In September 2002, the Department issued CL 16 in response to the fact that some insurers and HMOs had drawn a distinction for benefits that Medicare did not cover in community-rated premium rates between individuals who were Medicare-eligible and those who were not. Specifically, the impetus for CL 16 was the practice of some insurers and HMOs charging more to insureds and members that were Medicare-enrollees on the assumption that their claims would be more expensive. Therefore, CL 16 advised insurers and HMOs that, except for those situations where an insurer or HMO opts to file an appropriate rate reduction because of the primacy of Medicare, an insurer or HMO may not impose any premium differential where an individual is Medicare-eligible due to age or disability.
Furthermore, § 52.26(c) of New York Comp. Codes R. & Reg. (“NYCRR”), tit. 11, Pt. 52 (Regulation 62) sets forth rules relating to the exclusion of Medicare benefits, and states:
Policies may provide for the exclusion of Medicare benefits when coverage continues beyond the covered person’s eligibility for Medicare benefits, provided appropriate adjustment is made in the premium.
Thus, 11 NYCRR § 52.26(c) permits an insurance contract to exclude benefits, and to adjust the premium accordingly, if the insurance coverage continues beyond the insured’s Medicare eligibility. However, the regulation does not mandate an HMO to exclude benefits that Medicare covers. Nor does the regulation mandate that the HMO, if it so chooses to exclude benefits, adjust its premiums accordingly.
In the present instance, the retirees receive their primary benefits from Medicare, and their secondary benefits from the HMO.3 Therefore, their HMO coverage continues beyond their eligibility for Medicare. Thus, the HMO may—but is not required to— exclude benefits covered by Medicare. However, if it does so, the HMO must adjust the premium accordingly.
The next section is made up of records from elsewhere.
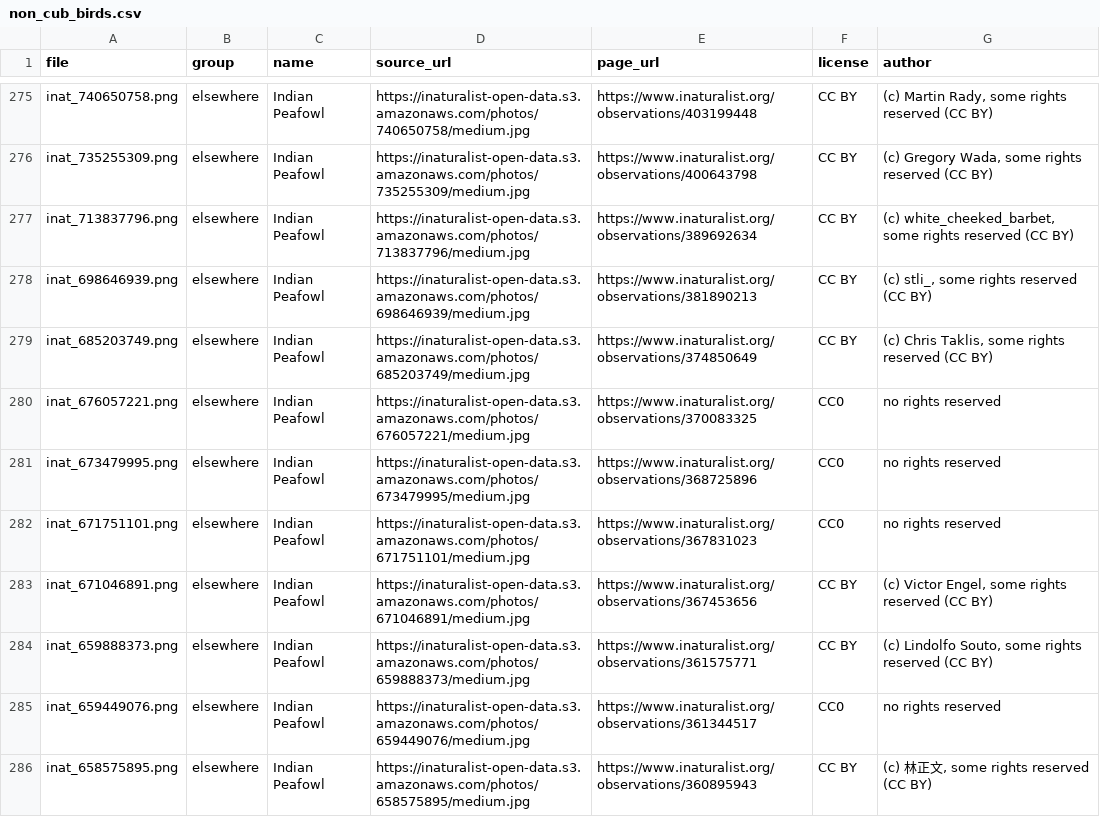
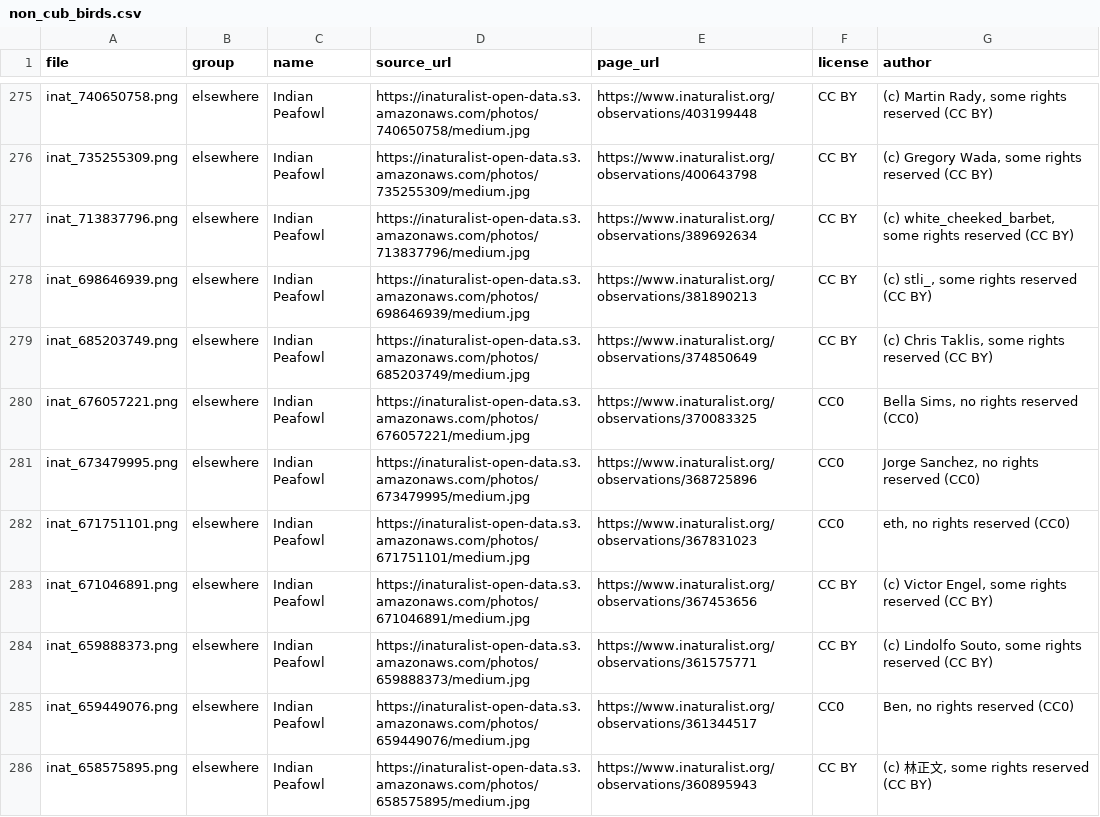
Before and after one commit to Lagatorase/birdlens, a CSV file: training/out_of_scope/non_cub_birds.csv, drawn as a sheet; only a part is shown, gaps mark what is left out; the diff covers the shown part only.

Commit message:
Recorded the photographer for every out-of-scope photo and noted the CC BY attribution requirement

```diff
--- a/training/out_of_scope/non_cub_birds.csv
+++ b/training/out_of_scope/non_cub_birds.csv
@@ -279,8 +279,8 @@ inat_698646939.png,elsewhere,Indian Peafowl,https://inaturalist-open-data.s3.ama
 inat_685203749.png,elsewhere,Indian Peafowl,https://inaturalist-open-data.s3.amazonaws.com/photos/685203749/medium.jpg,https://www.inaturalist.org/observations/374850649,CC BY,"(c) Chris Taklis, some rights reserved (CC BY)"
-inat_676057221.png,elsewhere,Indian Peafowl,https://inaturalist-open-data.s3.amazonaws.com/photos/676057221/medium.jpg,https://www.inaturalist.org/observations/370083325,CC0,no rights reserved
-inat_673479995.png,elsewhere,Indian Peafowl,https://inaturalist-open-data.s3.amazonaws.com/photos/673479995/medium.jpg,https://www.inaturalist.org/observations/368725896,CC0,no rights reserved
-inat_671751101.png,elsewhere,Indian Peafowl,https://inaturalist-open-data.s3.amazonaws.com/photos/671751101/medium.jpg,https://www.inaturalist.org/observations/367831023,CC0,no rights reserved
+inat_676057221.png,elsewhere,Indian Peafowl,https://inaturalist-open-data.s3.amazonaws.com/photos/676057221/medium.jpg,https://www.inaturalist.org/observations/370083325,CC0,"Bella Sims, no rights reserved (CC0)"
+inat_673479995.png,elsewhere,Indian Peafowl,https://inaturalist-open-data.s3.amazonaws.com/photos/673479995/medium.jpg,https://www.inaturalist.org/observations/368725896,CC0,"Jorge Sanchez, no rights reserved (CC0)"
+inat_671751101.png,elsewhere,Indian Peafowl,https://inaturalist-open-data.s3.amazonaws.com/photos/671751101/medium.jpg,https://www.inaturalist.org/observations/367831023,CC0,"eth, no rights reserved (CC0)"
 inat_671046891.png,elsewhere,Indian Peafowl,https://inaturalist-open-data.s3.amazonaws.com/photos/671046891/medium.jpg,https://www.inaturalist.org/observations/367453656,CC BY,"(c) Victor Engel, some rights reserved (CC BY)"
 inat_659888373.png,elsewhere,Indian Peafowl,https://inaturalist-open-data.s3.amazonaws.com/photos/659888373/medium.jpg,https://www.inaturalist.org/observations/361575771,CC BY,"(c) Lindolfo Souto, some rights reserved (CC BY)"
-inat_659449076.png,elsewhere,Indian Peafowl,https://inaturalist-open-data.s3.amazonaws.com/photos/659449076/medium.jpg,https://www.inaturalist.org/observations/361344517,CC0,no rights reserved
+inat_659449076.png,elsewhere,Indian Peafowl,https://inaturalist-open-data.s3.amazonaws.com/photos/659449076/medium.jpg,https://www.inaturalist.org/observations/361344517,CC0,"Ben, no rights reserved (CC0)"
 inat_658575895.png,elsewhere,Indian Peafowl,https://inaturalist-open-data.s3.amazonaws.com/photos/658575895/medium.jpg,https://www.inaturalist.org/observations/360895943,CC BY,"(c) 林正文, some rights reserved (CC BY)"
```
Also changed, not shown: 57 edited cells elsewhere in this file, training/out_of_scope/non_birds.csv, 2 other files.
But because the HMO is community-rated, the HMO must provide for a separate rate for Medicare beneficiaries where the contract provides reduced benefits when Medicare is primary. And in cases where the HMO does provide a separate rate for the Medicare beneficiaries, the HMO may only adjust the premium downward. See Circular Letter 16 (2002). However, there is no requirement under law that obligates an insurer to recognize Medicare beneficiaries as a discrete group, since the experience of either the community pool or a particular group should reflect the primacy of Medicare coverage for some insureds. See OGC Opinion dated February 8, 2005.
In sum, a community-rated HMO may not adjust without a new rate filing the rate of those members within the community that are Medicare eligible, because by definition all members within the community pay the same premium regardless of age, sex, health status, or occupation. However, the HMO may file a separate lower rate for Medicare beneficiaries where the HMO contract provides substantially reduced benefits on account of the fact that Medicare is primary.
For further information you may contact Senior Attorney Sapna S. Maloor at the New York City Office.
1 Although HMOs are primarily regulated by the New York State Department of Health, their subscriber contracts are regulated by the Insurance Department as if they were subscriber contracts of not-for-profit medical and dental indemnity, or health and hospital service corporations. See New York Public Health Law § 4406(1) (McKinney 2002 & Supp. 2008).
2 New York Comp. Codes R. & Reg. (“NYCRR”), tit. 10, § 98-1.5(e)(18), a New York State Department of Health regulation governing HMOs, also requires that HMO premiums be consistent with the principles of community rating.
3 Until 1980, Medicare was the primary benefit payer for its beneficiaries. Since then, legislative and regulatory changes have made Medicare secondary to employer group health plans of "working aged" beneficiaries aged 65 and older, and the secondary payer for beneficiaries aged 65 and older who have working spouses of any age with employer group health plan coverage. See 42 U.S.C. § 1395y(b) (2006); see also Circular Letter 3 (1987).